Over 70% of study abroad consultants and agents say that there is an increased interest in the Netherlands as a study destination, according to a Wittenborg University Press survey carried out during the 2018 ICEF Moscow Workshop held this week.

70% of Russian agents see an increase in interest for 'study in Holland'

More and more Russian students are looking at the possibility of studying in the Netherlands, and thanks to promotions such as ‘Study in Holland’ by the Netherlands Educution Support Office (Neso), which is part of the ‘Nuffic’ organisation and international Dutch universities such as Wittenborg University of Applied Sciences, there has been a steady increase in interest and students heading from Russia to study in Holland, since 2014.

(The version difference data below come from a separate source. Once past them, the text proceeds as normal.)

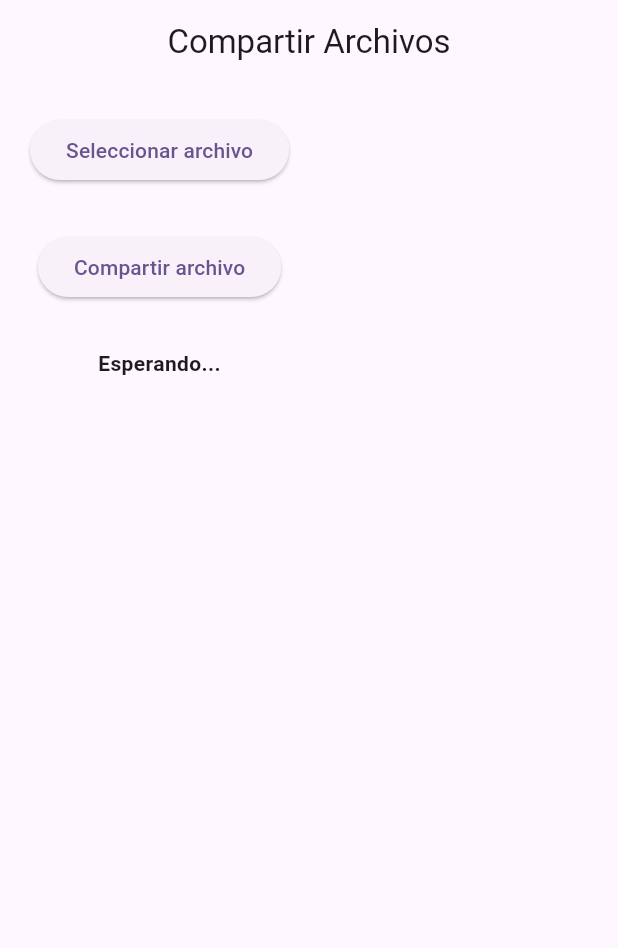
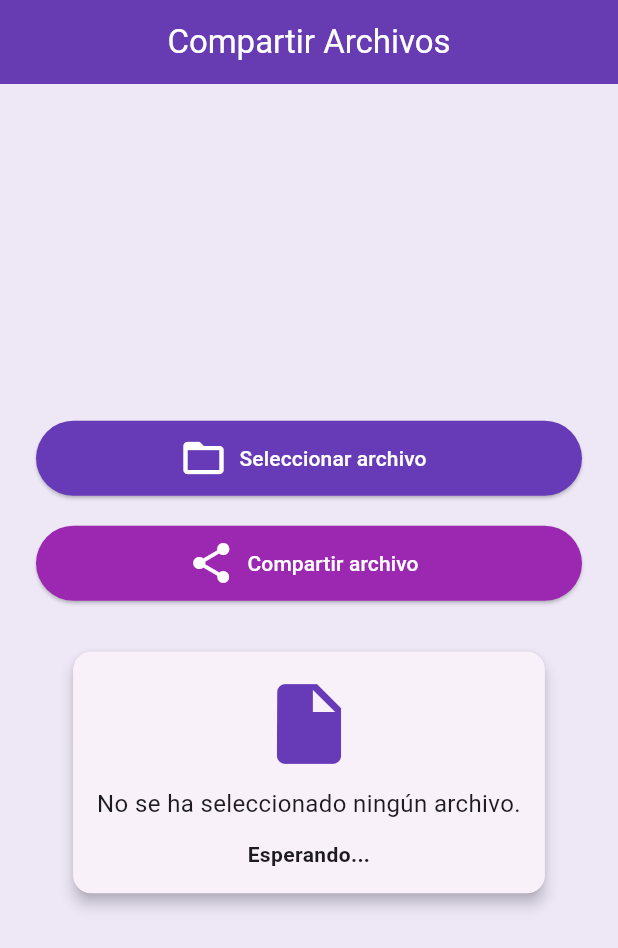
Before and after one commit to Kimberly-Porras/Lab5-Bluethooth, a Flutter app: the screen it shows after launch, on a phone screen of 412 x 824 dp. Shown: the top 948 px of the screen. Run offline on Flutter 3.47's test engine with Material 3 defaults, Android fonts, the phone set to English and light mode, and no system bars; our stand-ins replace file_picker, permission_handler, share_plus.

Commit message:
ccs y codigo documentado

```diff
--- a/bluethooth_lab5/lib/main.dart
+++ b/bluethooth_lab5/lib/main.dart
@@ -1,16 +1,15 @@
-import 'dart:io';
-
+import 'dart:io'; // Para trabajar con archivos desde el sistema
 import 'package:flutter/material.dart';
-import 'package:file_picker/file_picker.dart';
-import 'package:permission_handler/permission_handler.dart';
-import 'package:share_plus/share_plus.dart';
-import 'package:path/path.dart' as path;
+import 'package:file_picker/file_picker.dart'; // Para seleccionar archivos desde el dispositivo
+import 'package:permission_handler/permission_handler.dart'; // Para solicitar permisos en tiempo de ejecución
+import 'package:share_plus/share_plus.dart'; // Para compartir archivos usando el sistema
+import 'package:path/path.dart' as path; // Para obtener el nombre del archivo
 
 void main() {
   runApp(const MyApp());
 }
 
-/// Aplicación principal
+/// Widget principal de la aplicación
 class MyApp extends StatelessWidget {
   const MyApp({super.key});
 
@@ -19,7 +18,8 @@ class MyApp extends StatelessWidget {
     return MaterialApp(
       title: 'Compartir Archivos',
       theme: ThemeData(
-        colorScheme: ColorScheme.fromSeed(seedColor: Colors.deepPurple),
+        colorSchemeSeed: Colors.deepPurple, // Color principal
+        brightness: Brightness.light,
         useMaterial3: true,
       ),
       home: const FileSharePage(),
@@ -28,7 +28,7 @@ class MyApp extends StatelessWidget {
   }
 }
 
-/// Página principal de la app
+/// Página principal donde se manejan las acciones del usuario
 class FileSharePage extends StatefulWidget {
   const FileSharePage({super.key});
 
@@ -37,16 +37,16 @@ class FileSharePage extends StatefulWidget {
 }
 
 class _FileSharePageState extends State<FileSharePage> {
-  String estado = 'Esperando...';
-  File? archivoSeleccionado;
+  String estado = 'Esperando...'; // Mensaje de estado
+  File? archivoSeleccionado; // Archivo que se seleccionará
 
   @override
   void initState() {
     super.initState();
-    solicitarPermisos();
+    solicitarPermisos(); // Al iniciar, solicita permisos
   }
 
-  /// Solicita los permisos necesarios en Android
+  /// Solicita permisos de almacenamiento, Bluetooth y ubicación
   Future<void> solicitarPermisos() async {
     await [
       Permission.storage,
@@ -57,18 +57,19 @@ class _FileSharePageState extends State<FileSharePage> {
     ].request();
   }
 
-  /// Selecciona un archivo desde el sistema
+  /// Permite al usuario seleccionar un archivo del sistema
   Future<void> seleccionarArchivo() async {
     final resultado = await FilePicker.platform.pickFiles();
     if (resultado != null && resultado.files.single.path != null) {
       setState(() {
         archivoSeleccionado = File(resultado.files.single.path!);
-        estado = 'Archivo seleccionado: ${path.basename(archivoSeleccionado!.path)}';
+        estado =
+            'Archivo seleccionado: ${path.basename(archivoSeleccionado!.path)}';
       });
     }
   }
 
-  /// Comparte el archivo con el sistema Android (Bluetooth, Nearby, WhatsApp, etc.)
+  /// Comparte el archivo seleccionado utilizando el sistema operativo
   Future<void> compartirArchivo() async {
     if (archivoSeleccionado == null) {
       setState(() => estado = 'Por favor, seleccione un archivo.');
@@ -76,41 +77,104 @@ class _FileSharePageState extends State<FileSharePage> {
     }
 
     try {
-      await Share.shareXFiles([XFile(archivoSeleccionado!.path)], text: 'Te comparto este archivo 📎');
+      await Share.shareXFiles([
+        XFile(archivoSeleccionado!.path),
+      ], text: 'Te comparto este archivo 📎');
       setState(() => estado = 'Archivo compartido correctamente.');
     } catch (e) {
       setState(() => estado = 'Error al compartir: $e');
     }
   }
 
+  /// Construye la interfaz de usuario
   @override
   Widget build(BuildContext context) {
     return Scaffold(
+      backgroundColor: Colors.deepPurple[50], // Fondo claro
       appBar: AppBar(
         title: const Text('Compartir Archivos'),
+        backgroundColor: Colors.deepPurple,
+        foregroundColor: Colors.white,
         centerTitle: true,
+        elevation: 4,
       ),
       body: Padding(
-        padding: const EdgeInsets.all(20),
+        padding: const EdgeInsets.all(24),
         child: Column(
+          mainAxisAlignment: MainAxisAlignment.center,
           children: [
-            ElevatedButton(
-              onPressed: seleccionarArchivo,
-              child: const Text('Seleccionar archivo'),
+            // Botón para seleccionar archivo con animación
+            AnimatedScale(
+              scale: 1,
+              duration: const Duration(milliseconds: 300),
+              child: ElevatedButton.icon(
+                style: ElevatedButton.styleFrom(
+                  backgroundColor: Colors.deepPurple,
+                  foregroundColor: Colors.white,
+                  minimumSize: const Size.fromHeight(50),
+                ),
+                icon: const Icon(
+                  Icons.folder_open,
+                  color: Colors.white,
+                  size: 32,
+                ),
+                label: const Text('Seleccionar archivo'),
+                onPressed: seleccionarArchivo,
+              ),
             ),
-            const SizedBox(height: 10),
-            if (archivoSeleccionado != null)
-              Text('Archivo: ${path.basename(archivoSeleccionado!.path)}'),
+
             const SizedBox(height: 20),
-            ElevatedButton(
-              onPressed: compartirArchivo,
-              child: const Text('Compartir archivo'),
+
+            // Botón para compartir el archivo con animación
+            AnimatedScale(
+              scale: 1,
+              duration: const Duration(milliseconds: 300),
+              child: ElevatedButton.icon(
+                style: ElevatedButton.styleFrom(
+                  backgroundColor: Colors.purple,
+                  foregroundColor: Colors.white,
+                  minimumSize: const Size.fromHeight(50),
+                ),
+                icon: const Icon(Icons.share, color: Colors.white, size: 32),
+                label: const Text('Compartir archivo'),
+                onPressed: compartirArchivo,
+              ),
             ),
+
             const SizedBox(height: 30),
-            Text(
-              estado,
-              style: const TextStyle(fontWeight: FontWeight.bold),
-              textAlign: TextAlign.center,
+
+            // Tarjeta para mostrar el nombre del archivo y el estado
+            Card(
+              elevation: 4,
+              shape: RoundedRectangleBorder(
+                borderRadius: BorderRadius.circular(12),
+              ),
+              child: Padding(
+                padding: const EdgeInsets.all(16),
+                child: Column(
+                  children: [
+                    const Icon(
+                      Icons.insert_drive_file,
+                      size: 64,
+                      color: Colors.deepPurple,
+                    ),
+                    const SizedBox(height: 10),
+                    Text(
+                      archivoSeleccionado != null
+                          ? path.basename(archivoSeleccionado!.path)
+                          : 'No se ha seleccionado ningún archivo.',
+                      style: const TextStyle(fontSize: 16),
+                      textAlign: TextAlign.center,
+                    ),
+                    const SizedBox(height: 12),
+                    Text(
+                      estado,
+                      style: const TextStyle(fontWeight: FontWeight.bold),
+                      textAlign: TextAlign.center,
+                    ),
+                  ],
+                ),
+              ),
             ),
           ],
         ),
```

Russian students and from other former CIS countries can enter Dutch Universities of Applied Sciences directly after high school (11 years). For research universities in the Netherlands, students are always required to follow a foundation year, according to agents who participated.

Wittenborg has been recruiting in Russia and ‘former CIS’ countries since 2014, and the Neso has been extremely active in recent years, promoting the ’studyinholland’ brand. Over 50% of agents say they have actually heard of the concept ‘Study in Holland’ whilst around 39% of agents say that they have had some contact with Nuffic or the Neso.

Currently, around 5% of Wittenborg's 700+ international students are from Russian speaking countries, and with current applications up, this number is set to increase, in line with overall growth in the coming year.

Whilst 43% of agents stated that student accommodation was the number one concern of Russian students wanting to study in the Netherlands, 35% of agents said that post-study work possibilities and the possibility to work during their study was a deciding factor for Russian students.

Students who have graduated from Wittenborg University of Applied Sciences with a bachelor's or master's degree are allowed to search for a job in the Netherlands for a maximum period of one year. This arrangement, known as the 'orientation year' or 'job search year' is open to all international graduates from the Netherlands, for up to three years after graduation.


Wittenborg University attended the ICEF Moscow workshop, as well as visiting the Higher School of Economics in Moscow and Saint Petersburg, whilst also meeting student’s parents and visiting the offices of Neso.

Last week, together with Jerke Verschoor, Neso director, Wittenborg’s chair, Peter Birdsall gave a presentation on Study in Holland, and Quality Systems in Dutch Higher Education, to ICEF agents.

WUP 28/3/2018

By James Wittenborg

©Wittenborg University Press